Extracted information:
::::
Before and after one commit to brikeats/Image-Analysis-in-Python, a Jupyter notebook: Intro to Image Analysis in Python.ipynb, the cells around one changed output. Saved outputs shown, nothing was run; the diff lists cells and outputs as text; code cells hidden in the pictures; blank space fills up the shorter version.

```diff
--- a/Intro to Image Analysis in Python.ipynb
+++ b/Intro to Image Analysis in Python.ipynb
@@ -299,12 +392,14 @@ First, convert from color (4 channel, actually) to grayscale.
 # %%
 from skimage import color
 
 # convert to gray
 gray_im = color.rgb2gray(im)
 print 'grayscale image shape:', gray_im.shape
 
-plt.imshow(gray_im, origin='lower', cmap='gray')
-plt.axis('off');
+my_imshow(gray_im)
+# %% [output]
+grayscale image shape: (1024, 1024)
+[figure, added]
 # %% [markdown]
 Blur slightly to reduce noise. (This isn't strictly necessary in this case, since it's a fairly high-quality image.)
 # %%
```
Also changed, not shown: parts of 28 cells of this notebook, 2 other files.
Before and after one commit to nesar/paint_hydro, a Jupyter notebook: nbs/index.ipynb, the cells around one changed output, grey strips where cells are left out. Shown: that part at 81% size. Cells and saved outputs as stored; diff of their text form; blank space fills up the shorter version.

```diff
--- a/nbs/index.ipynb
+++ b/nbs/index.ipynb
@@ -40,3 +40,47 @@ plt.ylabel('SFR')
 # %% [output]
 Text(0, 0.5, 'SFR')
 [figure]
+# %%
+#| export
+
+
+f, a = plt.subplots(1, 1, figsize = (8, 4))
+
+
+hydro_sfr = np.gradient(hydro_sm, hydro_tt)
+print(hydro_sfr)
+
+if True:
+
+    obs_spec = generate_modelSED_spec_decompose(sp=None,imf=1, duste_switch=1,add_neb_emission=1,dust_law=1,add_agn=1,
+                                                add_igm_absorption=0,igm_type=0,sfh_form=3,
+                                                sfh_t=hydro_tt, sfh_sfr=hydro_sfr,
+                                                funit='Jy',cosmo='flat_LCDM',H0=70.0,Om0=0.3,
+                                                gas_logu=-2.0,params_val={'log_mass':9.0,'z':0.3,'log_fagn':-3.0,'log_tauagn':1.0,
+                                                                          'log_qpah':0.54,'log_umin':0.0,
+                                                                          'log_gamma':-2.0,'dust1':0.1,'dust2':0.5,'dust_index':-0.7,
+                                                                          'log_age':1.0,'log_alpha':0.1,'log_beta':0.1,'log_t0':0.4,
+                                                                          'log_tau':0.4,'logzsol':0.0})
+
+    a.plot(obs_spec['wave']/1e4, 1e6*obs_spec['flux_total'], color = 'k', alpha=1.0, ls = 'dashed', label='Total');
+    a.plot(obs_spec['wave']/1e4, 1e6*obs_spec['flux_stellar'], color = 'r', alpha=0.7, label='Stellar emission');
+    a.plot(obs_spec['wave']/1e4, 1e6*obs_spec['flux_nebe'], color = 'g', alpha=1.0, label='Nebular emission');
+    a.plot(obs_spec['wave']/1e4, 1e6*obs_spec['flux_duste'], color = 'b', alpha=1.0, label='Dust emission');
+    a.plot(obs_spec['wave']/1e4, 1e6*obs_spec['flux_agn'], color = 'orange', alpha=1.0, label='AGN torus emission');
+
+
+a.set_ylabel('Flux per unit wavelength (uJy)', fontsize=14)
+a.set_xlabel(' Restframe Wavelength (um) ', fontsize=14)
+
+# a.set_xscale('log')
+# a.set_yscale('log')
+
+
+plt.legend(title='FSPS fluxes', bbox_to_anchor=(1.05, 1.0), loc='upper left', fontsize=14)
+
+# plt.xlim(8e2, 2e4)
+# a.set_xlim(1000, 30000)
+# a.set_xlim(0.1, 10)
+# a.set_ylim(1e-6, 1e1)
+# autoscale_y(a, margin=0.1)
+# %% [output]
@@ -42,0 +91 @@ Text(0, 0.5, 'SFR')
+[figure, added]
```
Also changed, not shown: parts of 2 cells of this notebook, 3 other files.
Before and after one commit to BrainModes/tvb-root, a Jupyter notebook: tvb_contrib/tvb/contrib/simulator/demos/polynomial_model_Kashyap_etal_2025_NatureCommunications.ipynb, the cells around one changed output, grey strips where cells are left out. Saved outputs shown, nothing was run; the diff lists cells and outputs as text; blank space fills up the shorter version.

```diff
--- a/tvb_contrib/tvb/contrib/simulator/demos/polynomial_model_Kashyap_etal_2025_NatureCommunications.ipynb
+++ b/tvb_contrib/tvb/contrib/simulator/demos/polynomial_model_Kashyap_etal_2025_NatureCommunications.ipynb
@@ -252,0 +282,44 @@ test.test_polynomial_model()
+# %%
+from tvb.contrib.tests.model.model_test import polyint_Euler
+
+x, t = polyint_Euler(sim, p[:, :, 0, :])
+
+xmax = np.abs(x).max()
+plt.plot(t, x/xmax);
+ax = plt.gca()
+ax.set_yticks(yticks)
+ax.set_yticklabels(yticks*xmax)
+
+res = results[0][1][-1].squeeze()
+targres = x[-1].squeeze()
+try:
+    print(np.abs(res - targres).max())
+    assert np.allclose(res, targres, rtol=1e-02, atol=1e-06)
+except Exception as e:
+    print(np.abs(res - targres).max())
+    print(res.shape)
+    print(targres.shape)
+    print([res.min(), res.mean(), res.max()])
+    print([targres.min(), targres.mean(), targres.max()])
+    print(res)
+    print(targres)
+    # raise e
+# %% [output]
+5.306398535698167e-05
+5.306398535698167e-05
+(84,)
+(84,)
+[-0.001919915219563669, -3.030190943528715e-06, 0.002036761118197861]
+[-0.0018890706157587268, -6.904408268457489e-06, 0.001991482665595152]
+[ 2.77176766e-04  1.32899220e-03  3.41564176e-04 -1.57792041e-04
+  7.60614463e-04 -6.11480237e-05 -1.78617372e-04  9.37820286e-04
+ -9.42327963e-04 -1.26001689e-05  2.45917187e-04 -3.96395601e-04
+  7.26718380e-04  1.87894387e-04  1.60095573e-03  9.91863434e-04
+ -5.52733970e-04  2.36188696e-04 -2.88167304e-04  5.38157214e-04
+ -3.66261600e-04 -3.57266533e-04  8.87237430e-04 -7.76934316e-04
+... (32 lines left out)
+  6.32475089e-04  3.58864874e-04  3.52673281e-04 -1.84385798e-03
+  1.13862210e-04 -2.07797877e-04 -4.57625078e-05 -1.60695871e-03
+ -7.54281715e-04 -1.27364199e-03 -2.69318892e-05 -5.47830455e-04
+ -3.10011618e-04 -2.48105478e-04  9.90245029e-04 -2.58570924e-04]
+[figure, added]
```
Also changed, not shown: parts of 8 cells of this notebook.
::::
Task description:
The answer consists of the lines above that include the word "mean", each copied exactly.

Written response:
+    print([res.min(), res.mean(), res.max()])
+    print([targres.min(), targres.mean(), targres.max()])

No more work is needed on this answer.